Whitney Museum hosts discussion on pandemic equity

AIDS Panel w. Ivy Arce
A program on August 5 featured HIV/AIDS activists who discussed developments in prevention, treatment, and the worldwide fight for vaccine equity.
Donna Aceto

Whitney Biennial artists Ivy Kwan Arce and Julie Tolentino spearheaded a program on August 5 featuring HIV/AIDS activists to discuss developments in prevention, treatment, and the worldwide fight for vaccine equity in order to better confront pandemics — including COVID-19 and HIV/AIDS.

The event, which was held at Whitney Museum of American Art and virtually, was in conjunction with “Echo Position,” a joint effort between Arce and Tolentino to highlight women — especially women of color — in the fight against HIV/AIDS.

The others involved in the discussion were Vuyiseka Dubula, who is the programs director of community mobilization and accountability at Sonke Gender Justice in Cape Town, South Africa; HIV/AIDS activist and researcher Mark Harrington, who is the executive director of Treatment Action Group; STREAM Community Engagement coordinator Ezio Távora dos Santos Filho, whose research specializes in community engagement; and Kenly Sikwese, the coordinator of the African Community Advisory Board aimed at improving access for HIV treatments in sub-Saharan Africa.

The speakers discussed a range of topics surrounding pandemics, including the financial, regulatory, and corporate influences driving barriers to vaccine equity. Arce, for example, made it a point to emphasize that there “can be no equity without patent changes” — an issue that had gained wider attention earlier in President Joe Biden’s term when he faced pressure to remove the barriers imposed by patents for COVID-19 vaccines.

Harrington added that while there is the scientific justification for reform, the political will to make a difference is not there.

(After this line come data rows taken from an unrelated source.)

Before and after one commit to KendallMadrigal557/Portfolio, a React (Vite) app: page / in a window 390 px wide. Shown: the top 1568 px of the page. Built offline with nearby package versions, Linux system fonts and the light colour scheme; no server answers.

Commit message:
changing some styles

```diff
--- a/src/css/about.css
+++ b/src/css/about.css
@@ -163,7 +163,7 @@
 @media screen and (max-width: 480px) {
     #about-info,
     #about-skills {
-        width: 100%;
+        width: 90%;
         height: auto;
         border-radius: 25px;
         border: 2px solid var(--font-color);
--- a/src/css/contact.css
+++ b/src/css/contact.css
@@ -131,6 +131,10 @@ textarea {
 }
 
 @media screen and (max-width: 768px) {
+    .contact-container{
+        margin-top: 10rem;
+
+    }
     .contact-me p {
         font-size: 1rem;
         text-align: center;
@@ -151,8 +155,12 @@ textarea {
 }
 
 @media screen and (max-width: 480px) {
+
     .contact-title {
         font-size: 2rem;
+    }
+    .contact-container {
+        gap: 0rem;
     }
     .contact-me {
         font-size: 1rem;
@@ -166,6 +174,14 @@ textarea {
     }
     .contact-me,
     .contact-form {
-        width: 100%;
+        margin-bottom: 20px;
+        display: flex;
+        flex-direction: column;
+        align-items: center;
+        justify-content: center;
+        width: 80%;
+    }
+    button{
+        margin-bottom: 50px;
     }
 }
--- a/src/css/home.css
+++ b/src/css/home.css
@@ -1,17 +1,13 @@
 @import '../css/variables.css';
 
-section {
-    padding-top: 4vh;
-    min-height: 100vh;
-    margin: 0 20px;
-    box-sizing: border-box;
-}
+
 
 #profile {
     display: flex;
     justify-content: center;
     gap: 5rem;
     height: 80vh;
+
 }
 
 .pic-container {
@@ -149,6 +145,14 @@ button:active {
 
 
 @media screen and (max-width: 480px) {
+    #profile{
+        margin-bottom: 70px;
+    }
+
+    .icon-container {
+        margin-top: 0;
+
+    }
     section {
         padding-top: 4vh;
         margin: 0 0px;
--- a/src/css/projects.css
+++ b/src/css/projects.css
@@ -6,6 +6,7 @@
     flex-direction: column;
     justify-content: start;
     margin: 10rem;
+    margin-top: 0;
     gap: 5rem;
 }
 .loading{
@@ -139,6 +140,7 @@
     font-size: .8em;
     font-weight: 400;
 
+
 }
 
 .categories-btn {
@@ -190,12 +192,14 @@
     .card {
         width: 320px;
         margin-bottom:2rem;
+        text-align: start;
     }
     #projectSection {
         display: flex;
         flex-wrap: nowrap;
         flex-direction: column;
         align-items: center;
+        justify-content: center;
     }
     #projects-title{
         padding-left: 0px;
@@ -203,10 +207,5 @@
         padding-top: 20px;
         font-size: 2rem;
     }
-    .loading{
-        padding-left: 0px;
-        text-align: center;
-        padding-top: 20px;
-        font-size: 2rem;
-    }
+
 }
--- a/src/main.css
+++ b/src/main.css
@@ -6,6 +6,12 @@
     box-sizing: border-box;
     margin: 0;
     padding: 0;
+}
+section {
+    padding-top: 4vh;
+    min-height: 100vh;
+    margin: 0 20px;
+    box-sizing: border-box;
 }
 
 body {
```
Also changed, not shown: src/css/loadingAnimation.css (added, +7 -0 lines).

Last month, dozens of advocates delivered a letter to ViiV Healthcare urging its chief executive, Deborah Waterhouse, to lower the costs of injectable PrEP — an emerging HIV prevention tool that involves occasional shots rather than a daily PrEP pill. According to reports, ViiV announced last month that it would open the door for generic versions of the injectable PrEP drug cabotegravir in low and middle income countries.

Ivy Kwan Arce played a leading role in organizing the event.Donna Aceto
Vuyiseka Dubula participated via pre-recorded video.Donna Aceto
Ezio Távora dos Santos Filho speaks at the Whitney Museum.Donna Aceto
Kenly Sikwese engages during the discussion.Donna Aceto